Bipolar Querying of Valid-Time Intervals Subject to Uncertainty
Databases model parts of reality by containing data representing properties of real-world objects or concepts. Often, some of these properties are time-related. Thus, databases often contain data representing time-related information. However, as they may be produced by humans, such data or information may contain imperfections like uncertainties. An important purpose of databases is to allow their data to be queried, to allow access to the information these data represent. Users may do this using queries, in which they describe their preferences concerning the data they are (not) interested in. Because users may have both positive and negative such preferences, they may want to query databases in a bipolar way. Such preferences may also have a temporal nature, but, traditionally, temporal query conditions are handled specifically. In this paper, a novel technique is presented to query a valid-time relation containing uncertain valid-time data in a bipolar way, which allows the query to have a single bipolar temporal query condition.
KeywordsBipolar Querying Valid-time Relation Valid Time Temporal Databases Uncertainty Possibility Theory Ill-known Intervals
Unable to display preview. Download preview PDF.
- 8.Zadrozny, S., De Tré, G., De Caluwe, R., Kacprzyk, J.: An overview of fuzzy approaches to flexible database querying. In: Handbook of Research on Fuzzy Information Processing in Databases. IGI Global (2008)Google Scholar
- 14.Galindo, J., Medina, J.M.: FTSQL2: Fuzzy Time in Relational Databases*. In: Proceedings of the 2nd International Conference in Fuzzy Logic and Technology, pp. 47–50 (2001)Google Scholar
- 17.Pons, J.E., Bronselaer, A., De Tré, G., Pons, O.: Possibilistic evaluation of sets. International Journal of Uncertainty. Fuzziness and Knowledge-Based Systems (2012); Accepted for publication in the International Journal of Uncertainty, Fuzziness and Knowledge-Based SystemsGoogle Scholar

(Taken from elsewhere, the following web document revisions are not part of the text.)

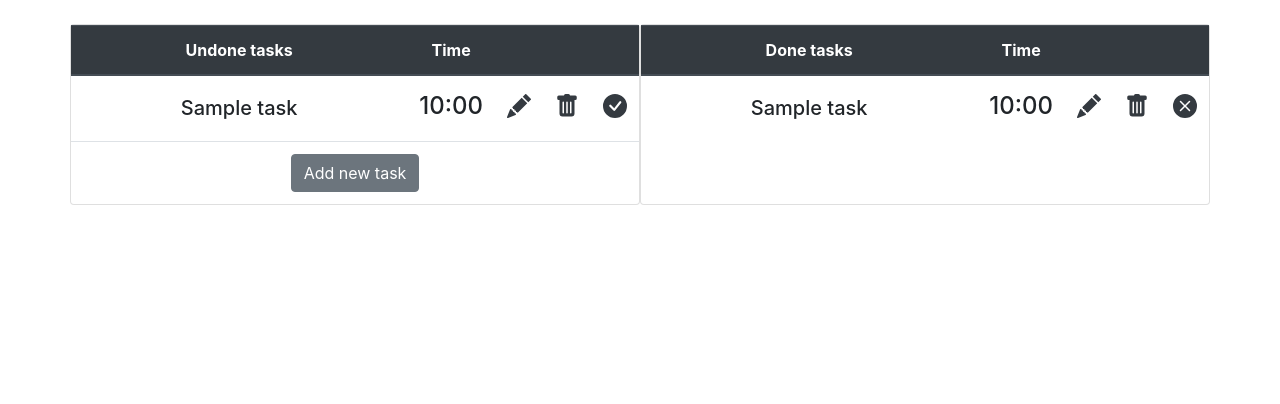
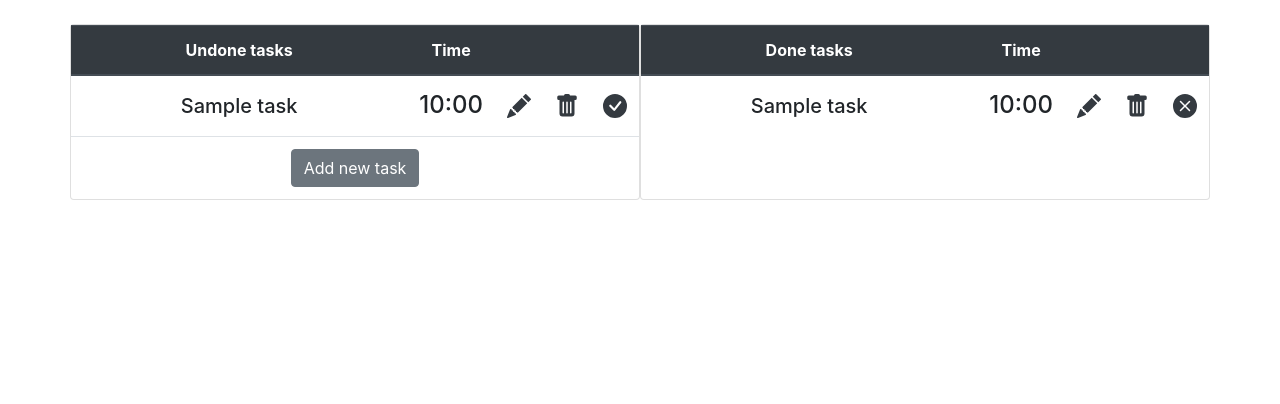
Before and after one commit to miloszk9/Tasks_reminder, a Django app: template main/templates/main/home.html in a window 1280 px wide. Shown: the part 76-480 px from the top of the page. Run offline with Django 3.2, Linux system fonts and the light colour scheme; tables that the repository leaves empty hold one stand-in row (values such as "Sample post"); the template is opened without the code that fills it: values that come from a table or form of the project are taken from there, most other values are stand-ins (such as "Sample title", 1, 10 or a date in 2020); some libraries are stand-ins or nearby versions.

Commit message:
Vertically aligned content in both tasks tables

```diff
--- a/main/templates/main/home.html
+++ b/main/templates/main/home.html
@@ -121,23 +121,23 @@
                 <tbody>
                     {% for record in db_data_undone %}
                         <tr>
-                            <td scope="row">
-                                <h5 class="text-break pt-2">
+                            <td class="align-middle">
+                                <h5 class="text-break my-0">
                                     {{record.name}}
                                 </h5>
                             </td>
-                            <td>
+                            <td class="align-middle">
                                 <!-- Changed from record.date.hour:record.date.minute because it didnt show zeros. E.g. not 07:00, but 7:0 -->
-                                <h4 class="pt-1">{{record.date.isoformat.11}}{{record.date.isoformat.12}}:{{record.date.isoformat.14}}{{record.date.isoformat.15}}</h4>
+                                <h4 class="my-0">{{record.date.isoformat.11}}{{record.date.isoformat.12}}:{{record.date.isoformat.14}}{{record.date.isoformat.15}}</h4>
                             </td>
-                            <td class="px-1">
+                            <td class="align-middle px-1">
                                 <button class="btn btn-outline-dark border-0 pt-lg-1 px-2" type="button" data-toggle="collapse" data-target="#task_edit{{record.id}}" aria-expanded="false" aria-controls="task_edit">
                                     <svg width="1.5em" height="1.5em" viewBox="0 0 16 16" class="bi bi-pencil-fill" fill="currentColor" xmlns="http://www.w3.org/2000/svg">
                                         <path fill-rule="evenodd" d="M12.854.146a.5.5 0 0 0-.707 0L10.5 1.793 14.207 5.5l1.647-1.646a.5.5 0 0 0 0-.708l-3-3zm.646 6.061L9.793 2.5 3.293 9H3.5a.5.5 0 0 1 .5.5v.5h.5a.5.5 0 0 1 .5.5v.5h.5a.5.5 0 0 1 .5.5v.5h.5a.5.5 0 0 1 .5.5v.207l6.5-6.5zm-7.468 7.468A.5.5 0 0 1 6 13.5V13h-.5a.5.5 0 0 1-.5-.5V12h-.5a.5.5 0 0 1-.5-.5V11h-.5a.5.5 0 0 1-.5-.5V10h-.5a.499.499 0 0 1-.175-.032l-.179.178a.5.5 0 0 0-.11.168l-2 5a.5.5 0 0 0 .65.65l5-2a.5.5 0 0 0 .168-.11l.178-.178z"/>
                                     </svg>
                                 </button>
                             </td>
-                            <td class="px-1">
+                            <td class="align-middle px-1">
                                 <form method="POST">
                                     {% csrf_token %}
                                     <input type="hidden" name="date_change" value={{date_change}}>
@@ -148,7 +148,7 @@
                                     </button>
                                 </form>
                             </td>
-                            <td class="px-1">
+                            <td class="align-middle px-1">
                                 <form method="POST">
                                     {% csrf_token %}
                                     <input type="hidden" name="date_change" value={{date_change}}>
@@ -231,23 +231,23 @@
                 <tbody>
                     {% for record in db_data_done %}
                         <tr>
-                            <td>
-                                <h5 class="text-break pt-2">
+                            <td class="align-middle">
+                                <h5 class="text-break my-0">
                                     {{record.name}}
                                 </h5>
                             </td>
-                            <td>
+                            <td class="align-middle">
                                 <!-- Changed from record.date.hour:record.date.minute because it didnt show zeros. E.g. not 07:00, but 7:0 -->
-                                <h4 class="pt-1">{{record.date.isoformat.11}}{{record.date.isoformat.12}}:{{record.date.isoformat.14}}{{record.date.isoformat.15}}</h4>
+                                <h4 class="my-0">{{record.date.isoformat.11}}{{record.date.isoformat.12}}:{{record.date.isoformat.14}}{{record.date.isoformat.15}}</h4>
                             </td>
-                            <td class="px-1">
+                            <td class="align-middle px-1">
                                 <button class="btn btn-outline-dark border-0 pt-lg-1 px-2" type="button" data-toggle="collapse" data-target="#task_edit{{record.id}}" aria-expanded="false" aria-controls="task_edit">
                                     <svg width="1.5em" height="1.5em" viewBox="0 0 16 16" class="bi bi-pencil-fill" fill="currentColor" xmlns="http://www.w3.org/2000/svg">
                                         <path fill-rule="evenodd" d="M12.854.146a.5.5 0 0 0-.707 0L10.5 1.793 14.207 5.5l1.647-1.646a.5.5 0 0 0 0-.708l-3-3zm.646 6.061L9.793 2.5 3.293 9H3.5a.5.5 0 0 1 .5.5v.5h.5a.5.5 0 0 1 .5.5v.5h.5a.5.5 0 0 1 .5.5v.5h.5a.5.5 0 0 1 .5.5v.207l6.5-6.5zm-7.468 7.468A.5.5 0 0 1 6 13.5V13h-.5a.5.5 0 0 1-.5-.5V12h-.5a.5.5 0 0 1-.5-.5V11h-.5a.5.5 0 0 1-.5-.5V10h-.5a.499.499 0 0 1-.175-.032l-.179.178a.5.5 0 0 0-.11.168l-2 5a.5.5 0 0 0 .65.65l5-2a.5.5 0 0 0 .168-.11l.178-.178z"/>
                                     </svg>
                                 </button>
                             </td>
-                            <td class="px-1">
+                            <td class="align-middle px-1">
                                 <form method="POST">
                                     {% csrf_token %}
                                     <input type="hidden" name="date_change" value={{date_change}}>
@@ -258,7 +258,7 @@
                                     </button>
                                 </form>
                             </td>
-                            <td class="px-1">
+                            <td class="align-middle px-1">
                                 <form method="POST">
                                     {% csrf_token %}
                                     <input type="hidden" name="date_change" value={{date_change}}>
```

- 19.Dubois, D., Prade, H.: Possibility Theory. Plenum Press (1988)Google Scholar